Day 11 |
Aug 29, 2012

Stornoway, Isle of Lewis, Outer Hebrides, Scotland

By Juan Carlos Restrepo, Geologist

Co-ordinates: N 58º12'24", W 006º23'07"
Weather: Overcast and rainy
Air Temperature: 10ºC
Pressure: 991 hPa
Wind: 25 knots

After a rather bumpy night, the Silver Explorer came alongside this morning in Stornoway, the capital of the Isle of Lewis. It was raining at the time, and it rained on all day.

Despite the wet conditions, many of our guests went out on the “Isle of Lewis - The Life and Times” tour. Aboard three coaches they left the city and drove across the island to the beautiful west coast and to Callanish.

Described as Scotland’s Stonehenge, the Callanish Standing Stones date from around 3000BC. There are a total of 32 stones in a circular and avenue design, cruciform to be more precise. It is thought that the site, one of several in the area was constructed for astronomical observations.

The stones stand like a petrified forest on the flat top of a peninsula which reaches out into East Loch Roag.
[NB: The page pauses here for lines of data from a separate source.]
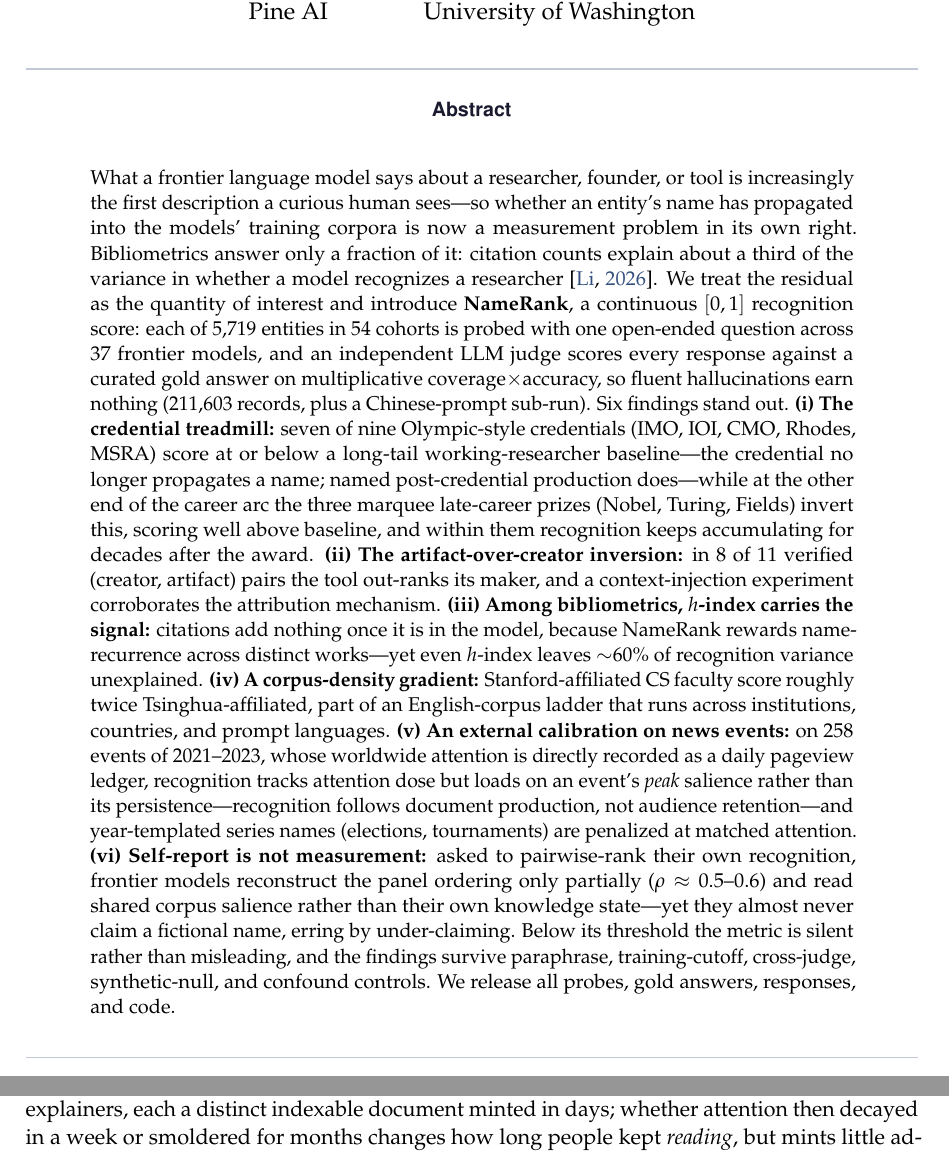
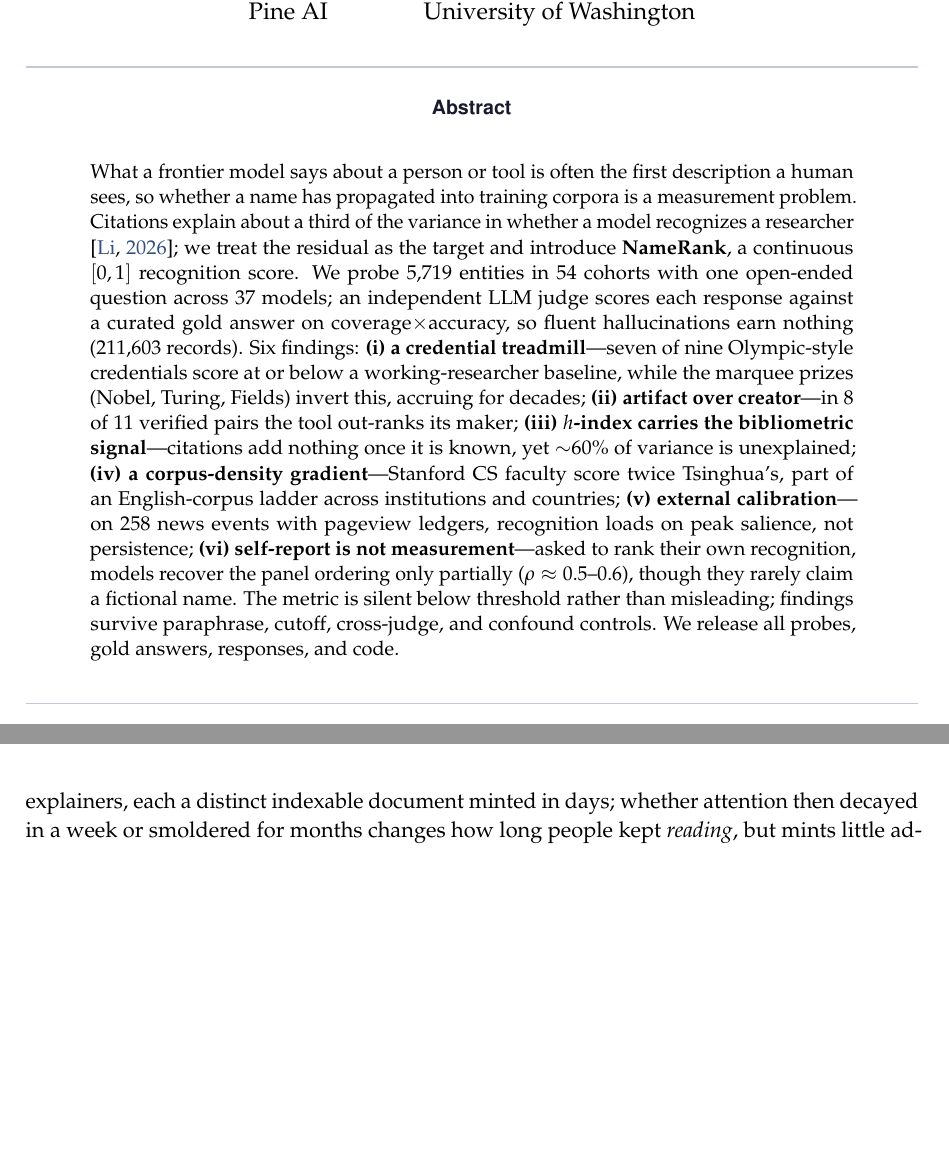
Before and after one commit to 19PINE-AI/namerank, a LaTeX paper (paper/main.tex): two parts of pages 1 and 16 of 54 before the commit and two parts of pages 1 and 17 of 54 after it, joined at a grey line, cut so that both start at the same text, the shorter picture padded with empty space. Compiled offline with pdfLaTeX.

Commit message:
Shrink abstract to under 250 words
Compress the six findings into an em-dash list, drop secondary
elaborations and name lists, tighten wording throughout.

Co-Authored-By: Claude Opus 4.8 (1M context) <noreply@anthropic.com>

```diff
--- a/paper/main.tex
+++ b/paper/main.tex
@@ -43,7 +43,7 @@
 
 % ══════════════════════════════════════════════════════════════
 \begin{abstract}
-What a frontier language model says about a researcher, founder, or tool is increasingly the first description a curious human sees---so whether an entity's name has propagated into the models' training corpora is now a measurement problem in its own right. Bibliometrics answer only a fraction of it: citation counts explain about a third of the variance in whether a model recognizes a researcher \citep{li2026ikp}. We treat the residual as the quantity of interest and introduce \textbf{NameRank}, a continuous $[0,1]$ recognition score: each of $5{,}719$ entities in $54$ cohorts is probed with one open-ended question across $37$ frontier models, and an independent LLM judge scores every response against a curated gold answer on multiplicative coverage$\times$accuracy, so fluent hallucinations earn nothing ($211{,}603$ records, plus a Chinese-prompt sub-run). Six findings stand out. \textbf{(i)~The credential treadmill:} seven of nine Olympic-style credentials (IMO, IOI, CMO, Rhodes, MSRA) score at or below a long-tail working-researcher baseline---the credential no longer propagates a name; named post-credential production does---while at the other end of the career arc the three marquee late-career prizes (Nobel, Turing, Fields) invert this, scoring well above baseline, and within them recognition keeps accumulating for decades after the award. \textbf{(ii)~The artifact-over-creator inversion:} in $8$ of $11$ verified (creator, artifact) pairs the tool out-ranks its maker, and a context-injection experiment corroborates the attribution mechanism. \textbf{(iii)~Among bibliometrics, $h$-index carries the signal:} citations add nothing once it is in the model, because NameRank rewards name-recurrence across distinct works---yet even $h$-index leaves ${\sim}60\%$ of recognition variance unexplained. \textbf{(iv)~A corpus-density gradient:} Stanford-affiliated CS faculty score roughly twice Tsinghua-affiliated, part of an English-corpus ladder that runs across institutions, countries, and prompt languages. \textbf{(v)~An external calibration on news events:} on $258$ events of $2021$--$2023$, whose worldwide attention is directly recorded as a daily pageview ledger, recognition tracks attention dose but loads on an event's \emph{peak} salience rather than its persistence---recognition follows document production, not audience retention---and year-templated series names (elections, tournaments) are penalized at matched attention. \textbf{(vi)~Self-report is not measurement:} asked to pairwise-rank their own recognition, frontier models reconstruct the panel ordering only partially ($\rho \approx 0.5$--$0.6$) and read shared corpus salience rather than their own knowledge state---yet they almost never claim a fictional name, erring by under-claiming. Below its threshold the metric is silent rather than misleading, and the findings survive paraphrase, training-cutoff, cross-judge, synthetic-null, and confound controls. We release all probes, gold answers, responses, and code.
+What a frontier model says about a person or tool is often the first description a human sees, so whether a name has propagated into training corpora is a measurement problem. Citations explain about a third of the variance in whether a model recognizes a researcher \citep{li2026ikp}; we treat the residual as the target and introduce \textbf{NameRank}, a continuous $[0,1]$ recognition score. We probe $5{,}719$ entities in $54$ cohorts with one open-ended question across $37$ models; an independent LLM judge scores each response against a curated gold answer on coverage$\times$accuracy, so fluent hallucinations earn nothing ($211{,}603$ records). Six findings: \textbf{(i)~a credential treadmill}---seven of nine Olympic-style credentials score at or below a working-researcher baseline, while the marquee prizes (Nobel, Turing, Fields) invert this, accruing for decades; \textbf{(ii)~artifact over creator}---in $8$ of $11$ verified pairs the tool out-ranks its maker; \textbf{(iii)~$h$-index carries the bibliometric signal}---citations add nothing once it is known, yet ${\sim}60\%$ of variance is unexplained; \textbf{(iv)~a corpus-density gradient}---Stanford CS faculty score twice Tsinghua's, part of an English-corpus ladder across institutions and countries; \textbf{(v)~external calibration}---on $258$ news events with pageview ledgers, recognition loads on peak salience, not persistence; \textbf{(vi)~self-report is not measurement}---asked to rank their own recognition, models recover the panel ordering only partially ($\rho \approx 0.5$--$0.6$), though they rarely claim a fictional name. The metric is silent below threshold rather than misleading; findings survive paraphrase, cutoff, cross-judge, and confound controls. We release all probes, gold answers, responses, and code.
 \end{abstract}
 \begin{center}
 \small
```
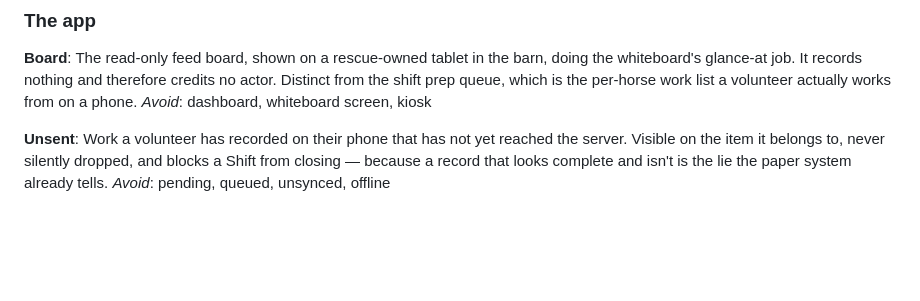
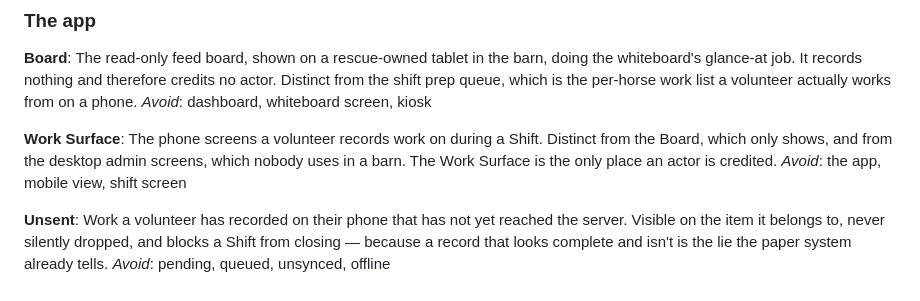
Before and after one commit to rheckart/caballus, a Markdown page: CONTEXT.md, the part around the change. Rendered like a GitHub page; blank space fills up the shorter version.

```diff
--- a/CONTEXT.md
+++ b/CONTEXT.md
@@ -116,6 +116,10 @@ _Avoid_: lead permission, med rights
 The read-only feed board, shown on a rescue-owned tablet in the barn, doing the whiteboard's glance-at job. It records nothing and therefore credits no actor. Distinct from the shift prep queue, which is the per-horse work list a volunteer actually works from on a phone.
 _Avoid_: dashboard, whiteboard screen, kiosk
 
+**Work Surface**:
+The phone screens a volunteer records work on during a Shift. Distinct from the Board, which only shows, and from the desktop admin screens, which nobody uses in a barn. The Work Surface is the only place an actor is credited.
+_Avoid_: the app, mobile view, shift screen
+
 **Unsent**:
 Work a volunteer has recorded on their phone that has not yet reached the server. Visible on the item it belongs to, never silently dropped, and blocks a Shift from closing — because a record that looks complete and isn't is the lie the paper system already tells.
 _Avoid_: pending, queued, unsynced, offline
```
Also changed, not shown: docs/adr/0007-typescript-end-to-end-on-postgres-in-one-container.md (added, +55 -0 lines).
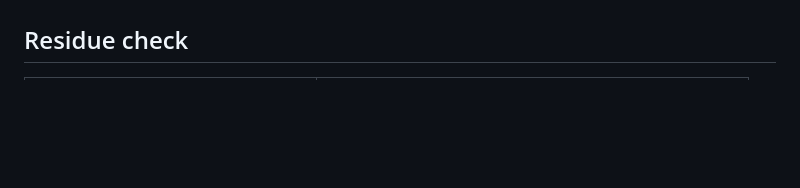
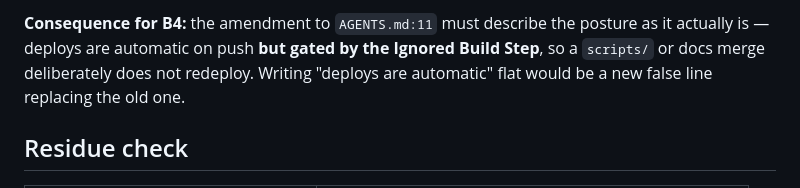
Before and after one commit to ak-haus/dispatch, a Markdown page: lifecycle/checkpoints/2026-08-20-ledger.md, the part around one of its changes. Rendered like a GitHub page; blank space fills up the shorter version.

```diff
--- a/lifecycle/checkpoints/2026-08-20-ledger.md
+++ b/lifecycle/checkpoints/2026-08-20-ledger.md
@@ -150,3 +213,8 @@ is not a trigger and was not pursued; it is recorded so a future lever does not
+**Consequence for B4:** the amendment to `AGENTS.md:11` must describe the posture as it actually is —
+deploys are automatic on push **but gated by the Ignored Build Step**, so a `scripts/` or docs merge
+deliberately does not redeploy. Writing "deploys are automatic" flat would be a new false line replacing
+the old one.
+
 ## Residue check
 
 | Check | Result |
```
Also changed, not shown: other parts of lifecycle/checkpoints/2026-08-20-ledger.md (+63 -0 lines).
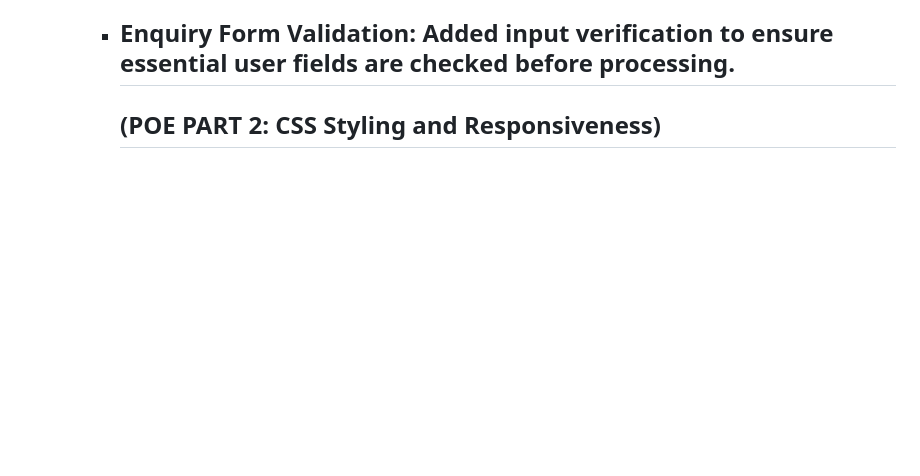
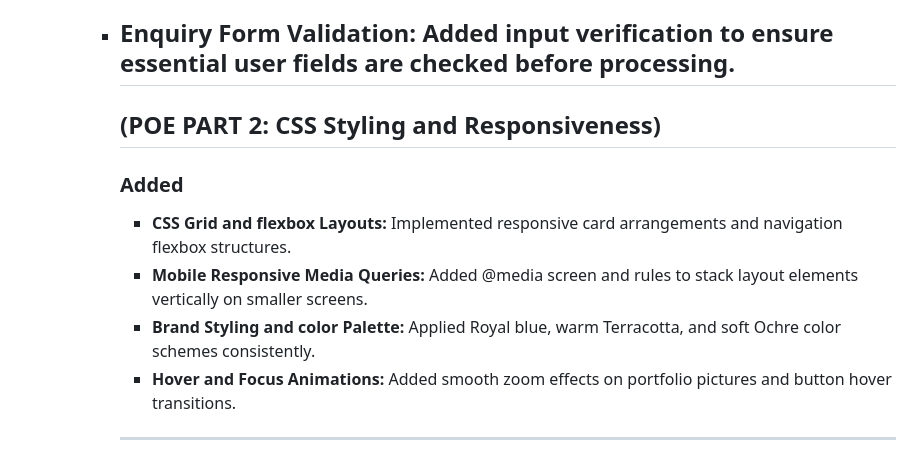
Before and after one commit to Khanya-Nkunzi/Ambesiwe-Designs, a Markdown page: README.md, the part around the change. Rendered like a GitHub page; blank space fills up the shorter version.

Commit message:
Enhance README with CSS styling and responsiveness details
Implemented responsive design features including CSS Grid and flexbox layouts, mobile media queries, and brand styling.

```diff
--- a/README.md
+++ b/README.md
@@ -100,4 +100,9 @@ Git&Github
     * **Enquiry Form Validation:** Added input verification to ensure essential user fields are checked before processing.
       ---
       ## (POE PART 2: CSS Styling and Responsiveness)
-      ###
+      ### Added
+      * **CSS Grid and flexbox Layouts:** Implemented responsive card arrangements and navigation flexbox structures.
+      *  **Mobile Responsive Media Queries:** Added @media screen and rules to stack layout elements vertically on smaller screens.
+      *  **Brand Styling and color Palette:** Applied Royal blue, warm Terracotta,  and soft Ochre color schemes consistently.
+      *  **Hover and Focus Animations:** Added smooth zoom effects on portfolio pictures and button hover transitions.
+      ---
```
Our guests had a chance to visit the excellent visitor centre to learn more about the site and venture out amongst the stones themselves to experience their mysterious atmosphere. Our archaeologist Colleen Batey was on hand to provide interpretation, making the site come to life.

They then left the site and continued around the west coast to the site of Dun Carloway Broch. Probably built some time in the last century BC, it would have served as an occasional defensible residence for an extended family complete with accommodation for animals at ground floor level. It would also have served as a visible statement of power and status in the local area.

After having seen this interesting archaeological site, the coaches drove north to the Black House of Arnol - a fully furnished island croft (small farm) complete with attached byre and stockyard. The house has very thick walls and a thatched roof, and a peat fire burns in the grate - crofting life as it was until only 50 years ago.

In fascinating contrast, the site is also home to a White House, furnished as it was in the 1920s and representing the world into which the Black House residents moved. The conditions at this stage had deteriorated even more and it was pouring down, pretty heavy rain and wind even for Scottish standards. Once we left the Black House of Arnol the coaches completed the circular drive as they headed back across moorland to Stornoway.

Once back on board our guests had lunch and an afternoon at leisure. Many went out to explore the town and some decided to take it easy and have a lazy afternoon and evening in the company of a good book and the warm onboard services and amenities of the Silver Explorer.